Surveillance footage of the attack showed the actions of the bystanders were “nothing short of heroic,” said New Zealand Police Superintendent Paul Basham.
“Those that intervened, some of whom became injured themselves, I think have acted selflessly and with great courage to prevent this man from hurting anybody else,” he told reporters.
Violent incidents in the island nation of 5 million people are rare.
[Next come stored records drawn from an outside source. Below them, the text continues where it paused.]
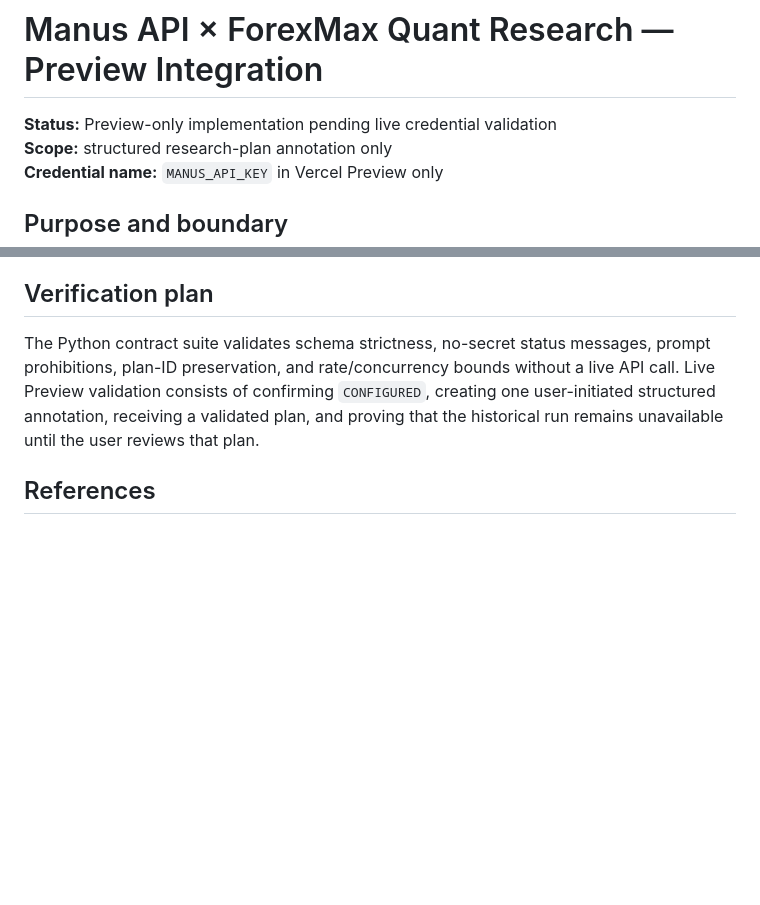
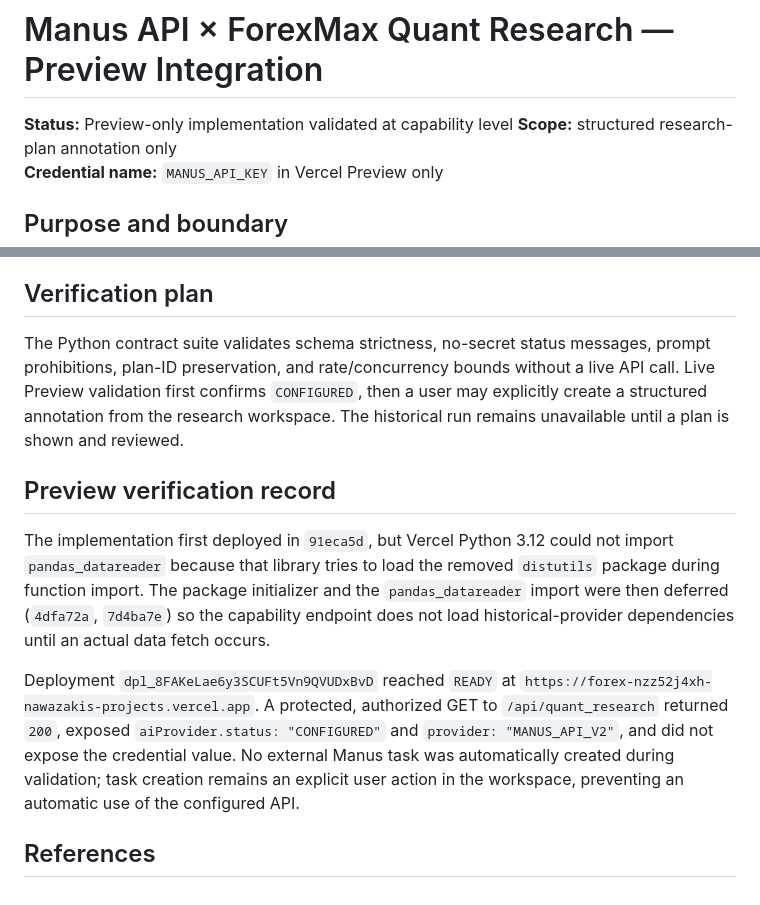
Before and after one commit to Nawazaki/ForexMAX, a Markdown page: docs/manus-api-quant-research-integration-2026-08-26.md, 2 parts joined by grey strips. Drawn GitHub-style; blank space fills up the shorter version.

Commit message:
docs: record Manus preview validation

```diff
--- a/docs/manus-api-quant-research-integration-2026-08-26.md
+++ b/docs/manus-api-quant-research-integration-2026-08-26.md
@@ -1,6 +1,6 @@
 # Manus API × ForexMax Quant Research — Preview Integration
 
-**Status:** Preview-only implementation pending live credential validation
+**Status:** Preview-only implementation validated at capability level
 **Scope:** structured research-plan annotation only
 **Credential name:** `MANUS_API_KEY` in Vercel Preview only
 
@@ -41,7 +41,13 @@ If a task reports `waiting`, the function marks it `BLOCKED`; it will not submit
 
 ## Verification plan
 
-The Python contract suite validates schema strictness, no-secret status messages, prompt prohibitions, plan-ID preservation, and rate/concurrency bounds without a live API call. Live Preview validation consists of confirming `CONFIGURED`, creating one user-initiated structured annotation, receiving a validated plan, and proving that the historical run remains unavailable until the user reviews that plan.
+The Python contract suite validates schema strictness, no-secret status messages, prompt prohibitions, plan-ID preservation, and rate/concurrency bounds without a live API call. Live Preview validation first confirms `CONFIGURED`, then a user may explicitly create a structured annotation from the research workspace. The historical run remains unavailable until a plan is shown and reviewed.
+
+## Preview verification record
+
+The implementation first deployed in `91eca5d`, but Vercel Python 3.12 could not import `pandas_datareader` because that library tries to load the removed `distutils` package during function import. The package initializer and the `pandas_datareader` import were then deferred (`4dfa72a`, `7d4ba7e`) so the capability endpoint does not load historical-provider dependencies until an actual data fetch occurs.
+
+Deployment `dpl_8FAKeLae6y3SCUFt5Vn9QVUDxBvD` reached `READY` at `https://forex-nzz52j4xh-nawazakis-projects.vercel.app`. A protected, authorized GET to `/api/quant_research` returned `200`, exposed `aiProvider.status: "CONFIGURED"` and `provider: "MANUS_API_V2"`, and did not expose the credential value. No external Manus task was automatically created during validation; task creation remains an explicit user action in the workspace, preventing an automatic use of the configured API.
 
 ## References
 
```
Also changed, not shown: todo.md (+3 -3 lines).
New Zealand tightened gun laws in 2019, less than 24 hours after an Australian man opened fire at two mosques in Christchurch, New Zealand, and killed 51 worshipers with weapons that included an assault rifle.
Prime Minister Jacinda Ardern said the motivation for Monday’s attack had not been established but police didn’t have any evidence to suggest it was domestic terrorism.
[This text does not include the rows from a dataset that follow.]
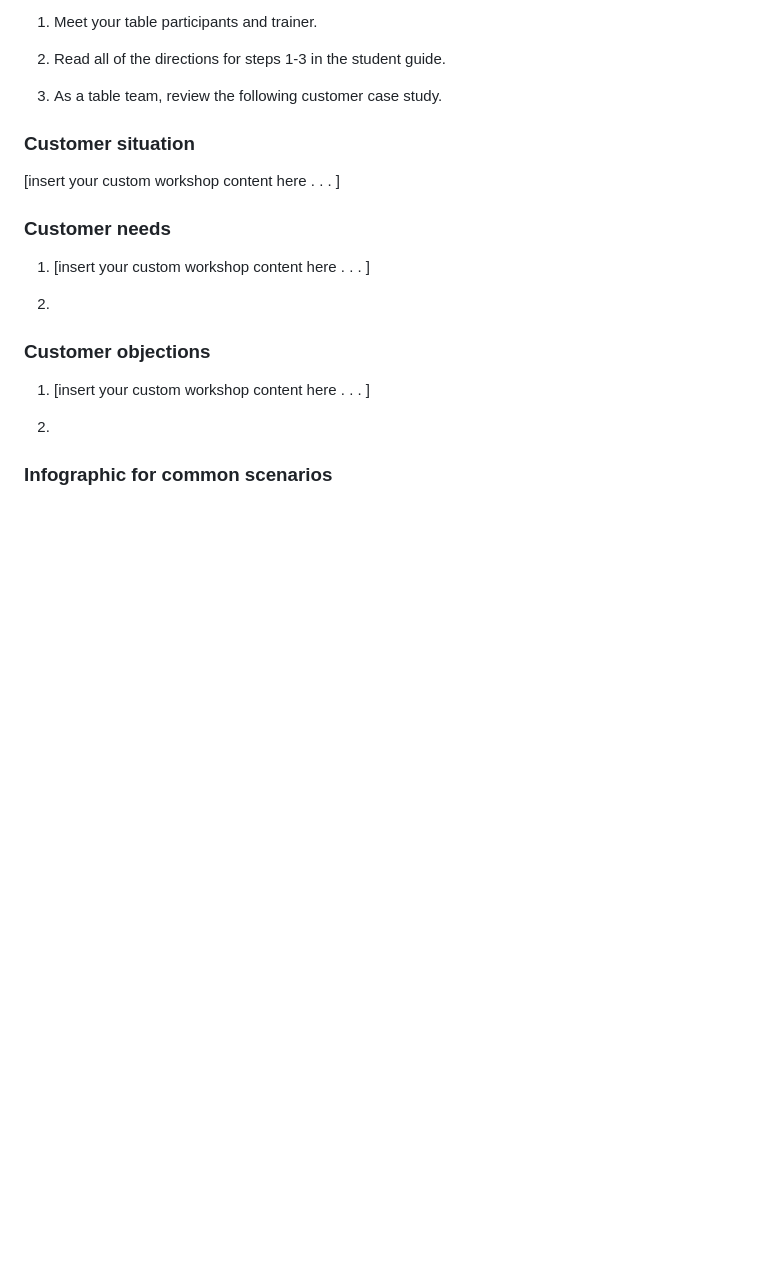
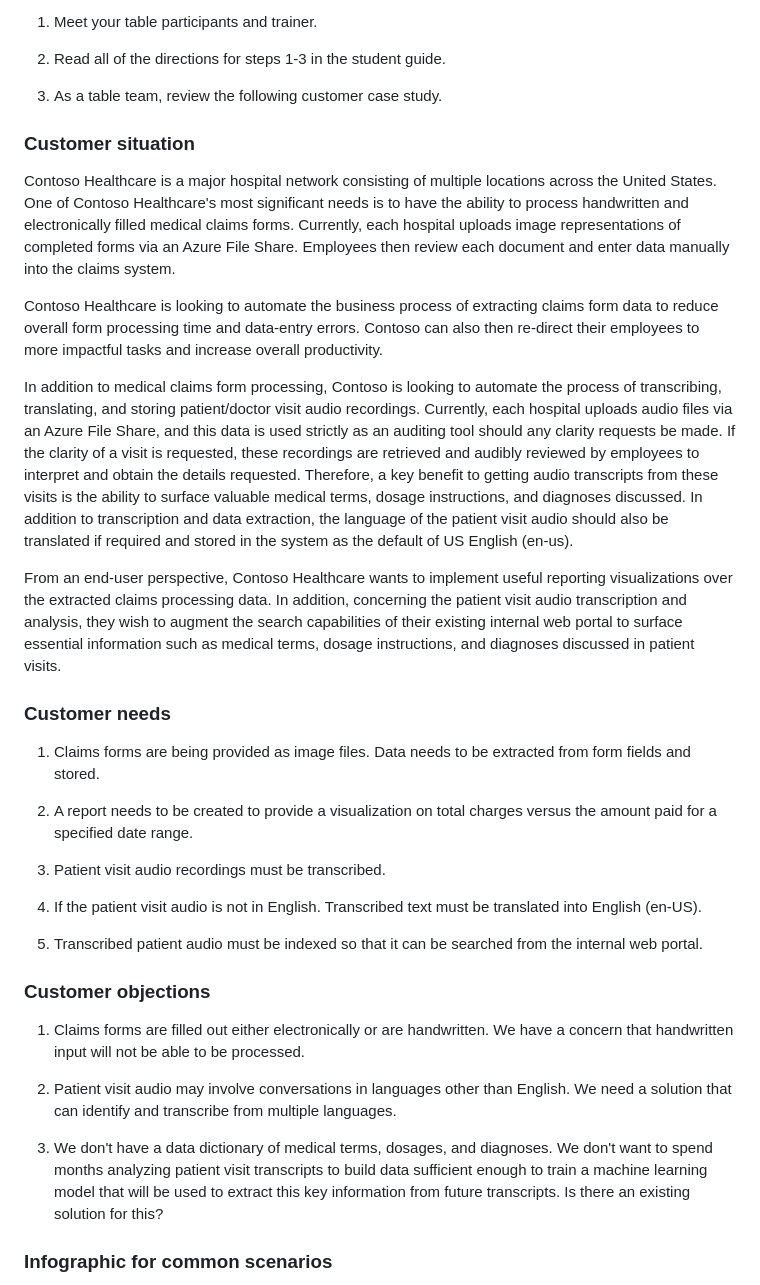
Before and after one commit to solliancenet/Solliance_AI_Led_business_process_automation, a Markdown page: Whiteboard design session/WDS student guide - AI-led business process automation.md, the part around the change printed below. Rendered like a GitHub page; blank space fills up the shorter version.

```diff
--- a/Whiteboard design session/WDS student guide - AI-led business process automation.md
+++ b/Whiteboard design session/WDS student guide - AI-led business process automation.md
@@ -62,22 +62,33 @@ Directions: With all participants in the session, the facilitator/SME presents a
 
 ### Customer situation
 
-\[insert your custom workshop content here . . . \]
+Contoso Healthcare is a major hospital network consisting of multiple locations across the United States. One of Contoso Healthcare's most significant needs is to have the ability to process handwritten and electronically filled medical claims forms. Currently, each hospital uploads image representations of completed forms via an Azure File Share. Employees then review each document and enter data manually into the claims system.
 
+Contoso Healthcare is looking to automate the business process of extracting claims form data to reduce overall form processing time and data-entry errors. Contoso can also then re-direct their employees to more impactful tasks and increase overall productivity.
+
+In addition to medical claims form processing, Contoso is looking to automate the process of transcribing, translating, and storing patient/doctor visit audio recordings. Currently, each hospital uploads audio files via an Azure File Share, and this data is used strictly as an auditing tool should any clarity requests be made. If the clarity of a visit is requested, these recordings are retrieved and audibly reviewed by employees to interpret and obtain the details requested. Therefore, a key benefit to getting audio transcripts from these visits is the ability to surface valuable medical terms, dosage instructions, and diagnoses discussed. In addition to transcription and data extraction, the language of the patient visit audio should also be translated if required and stored in the system as the default of US English (en-us).
+
+From an end-user perspective, Contoso Healthcare wants to implement useful reporting visualizations over the extracted claims processing data. In addition, concerning the patient visit audio transcription and analysis, they wish to augment the search capabilities of their existing internal web portal to surface essential information such as medical terms, dosage instructions, and diagnoses discussed in patient visits.
 
 ### Customer needs
 
-1.  \[insert your custom workshop content here . . . \]
+1. Claims forms are being provided as image files. Data needs to be extracted from form fields and stored.
 
-2.
+2. A report needs to be created to provide a visualization on total charges versus the amount paid for a specified date range.
 
+3. Patient visit audio recordings must be transcribed.
+
+4. If the patient visit audio is not in English. Transcribed text must be translated into English (en-US).
+
+5. Transcribed patient audio must be indexed so that it can be searched from the internal web portal.
 
 ### Customer objections
 
-1.  \[insert your custom workshop content here . . . \]
+1. Claims forms are filled out either electronically or are handwritten. We have a concern that handwritten input will not be able to be processed.
 
-2.
+2. Patient visit audio may involve conversations in languages other than English. We need a solution that can identify and transcribe from multiple languages.
 
+3. We don't have a data dictionary of medical terms, dosages, and diagnoses. We don't want to spend months analyzing patient visit transcripts to build data sufficient enough to train a machine learning model that will be used to extract this key information from future transcripts. Is there an existing solution for this?
 
 ### Infographic for common scenarios
 
```
Also changed, not shown: other parts of Whiteboard design session/WDS student guide - AI-led business process automation.md (+8 -2 lines), Whiteboard design session/media/formsrecognizer-sample-labeling-tool.png (added), Whiteboard design session/media/speech-to-text-processing.png (added), 1 other file.
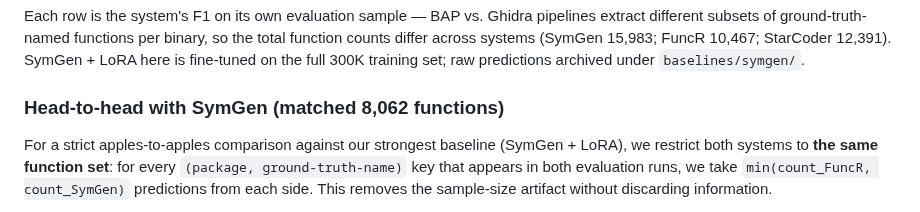
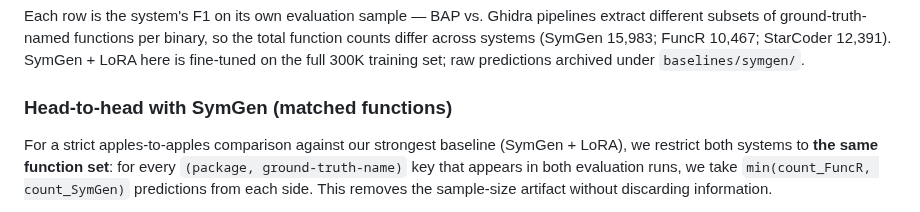
Before and after one commit to ananta-pradipta/stripped-binary-name-recovery, a Markdown page: README.md, the part around the change. Drawn GitHub-style.

```diff
--- a/README.md
+++ b/README.md
@@ -236,7 +236,7 @@ Cross-project packages are held out entirely from training. Raw predictions arch
 
 Each row is the system's F1 on its own evaluation sample — BAP vs. Ghidra pipelines extract different subsets of ground-truth-named functions per binary, so the total function counts differ across systems (SymGen 15,983; FuncR 10,467; StarCoder 12,391). SymGen + LoRA here is fine-tuned on the full 300K training set; raw predictions archived under `baselines/symgen/`.
 
-### Head-to-head with SymGen (matched 8,062 functions)
+### Head-to-head with SymGen (matched functions)
 
 For a strict apples-to-apples comparison against our strongest baseline (SymGen + LoRA), we restrict both systems to **the same function set**: for every `(package, ground-truth-name)` key that appears in both evaluation runs, we take `min(count_FuncR, count_SymGen)` predictions from each side. This removes the sample-size artifact without discarding information.
 
```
“Such an attack is hugely concerning and I do want to acknowledge the early reports of courageous acts by bystanders who have taken action in order to protect those around them,” Ardern told reporters. “Our thoughts are with all those who have been affected by this attack.”
Five people were taken to hospital after Monday’s incident, including the alleged attacker, who was under police guard. Two of the injured were supermarket workers.
The attack began around 2:30 p.m. local time. Witnesses described a chaotic scene as people began screaming and running toward the exits while others rushed to help.
One witness told local media she believed the attacker was on drugs. Another said a man was having a psychotic episode and used two knives to stab people before being disarmed by people in the store, including staff.
Jenny McDowell said she was doing her supermarket shopping when she heard screaming and swearing.
“I looked up and there was a man stabbing a woman — she had blood around her head,” she told a local television network. “Members of the public came to just restrain him — they were doing everything they could, they were throwing stuff at him. … They were heroes, they really were.”
She said she emptied out her bag thinking she could use it as a tourniquet. While she did so, a supermarket worker removed his jersey and began applying pressure to the victim’s wound.
Dunedin City Mayor Aaron Hawkins said the incident was hard to comprehend.
“Everyone should feel safe in their place of work, or doing everyday errands like grocery shopping,” he wrote on Twitter. “The chilling thing about this is that it could have been any of us, or our families, at this busy central city location.”
“On the face of what we currently know, we believe this was a random attack,” said Basham, the police superintendent.
In a statement, Countdown supermarkets said they were “shocked and devastated by the events.”
The man was expected to appear in court Tuesday.